### Assignment
Give only the number of lines in the data that contain the word "indie".

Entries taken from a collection
>>
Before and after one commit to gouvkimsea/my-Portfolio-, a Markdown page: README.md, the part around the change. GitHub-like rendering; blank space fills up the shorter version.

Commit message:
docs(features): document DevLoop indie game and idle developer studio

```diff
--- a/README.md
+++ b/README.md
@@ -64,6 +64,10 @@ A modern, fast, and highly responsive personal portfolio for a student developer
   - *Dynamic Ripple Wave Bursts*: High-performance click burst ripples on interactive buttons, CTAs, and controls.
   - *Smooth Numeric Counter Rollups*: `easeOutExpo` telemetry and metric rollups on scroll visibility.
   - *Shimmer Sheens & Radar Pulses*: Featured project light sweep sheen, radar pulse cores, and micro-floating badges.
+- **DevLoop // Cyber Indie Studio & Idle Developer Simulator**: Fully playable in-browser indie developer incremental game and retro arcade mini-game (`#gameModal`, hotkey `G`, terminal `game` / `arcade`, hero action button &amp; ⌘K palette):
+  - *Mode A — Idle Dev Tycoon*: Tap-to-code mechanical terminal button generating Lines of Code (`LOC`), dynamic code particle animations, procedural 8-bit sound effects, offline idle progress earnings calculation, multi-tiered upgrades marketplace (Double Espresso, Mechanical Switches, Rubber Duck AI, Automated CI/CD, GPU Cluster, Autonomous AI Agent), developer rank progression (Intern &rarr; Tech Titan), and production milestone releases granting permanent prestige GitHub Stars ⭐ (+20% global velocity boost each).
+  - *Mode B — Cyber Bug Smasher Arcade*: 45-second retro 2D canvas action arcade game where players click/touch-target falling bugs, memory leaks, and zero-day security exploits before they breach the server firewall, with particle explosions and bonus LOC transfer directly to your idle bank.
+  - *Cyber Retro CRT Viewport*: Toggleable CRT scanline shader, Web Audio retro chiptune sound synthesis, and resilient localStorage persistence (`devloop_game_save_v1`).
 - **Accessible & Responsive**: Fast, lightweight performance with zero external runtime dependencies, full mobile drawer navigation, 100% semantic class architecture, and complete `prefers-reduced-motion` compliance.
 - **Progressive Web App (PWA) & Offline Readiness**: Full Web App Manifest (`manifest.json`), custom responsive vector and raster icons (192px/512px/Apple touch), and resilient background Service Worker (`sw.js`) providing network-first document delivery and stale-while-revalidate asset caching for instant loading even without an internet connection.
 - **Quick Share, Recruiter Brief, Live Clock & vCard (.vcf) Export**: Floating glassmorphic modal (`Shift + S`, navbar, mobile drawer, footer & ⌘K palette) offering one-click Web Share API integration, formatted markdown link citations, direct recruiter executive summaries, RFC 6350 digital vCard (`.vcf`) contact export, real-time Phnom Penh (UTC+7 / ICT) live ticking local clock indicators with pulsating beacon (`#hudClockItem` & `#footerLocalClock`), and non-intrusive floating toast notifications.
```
<<
### Answer for the task
2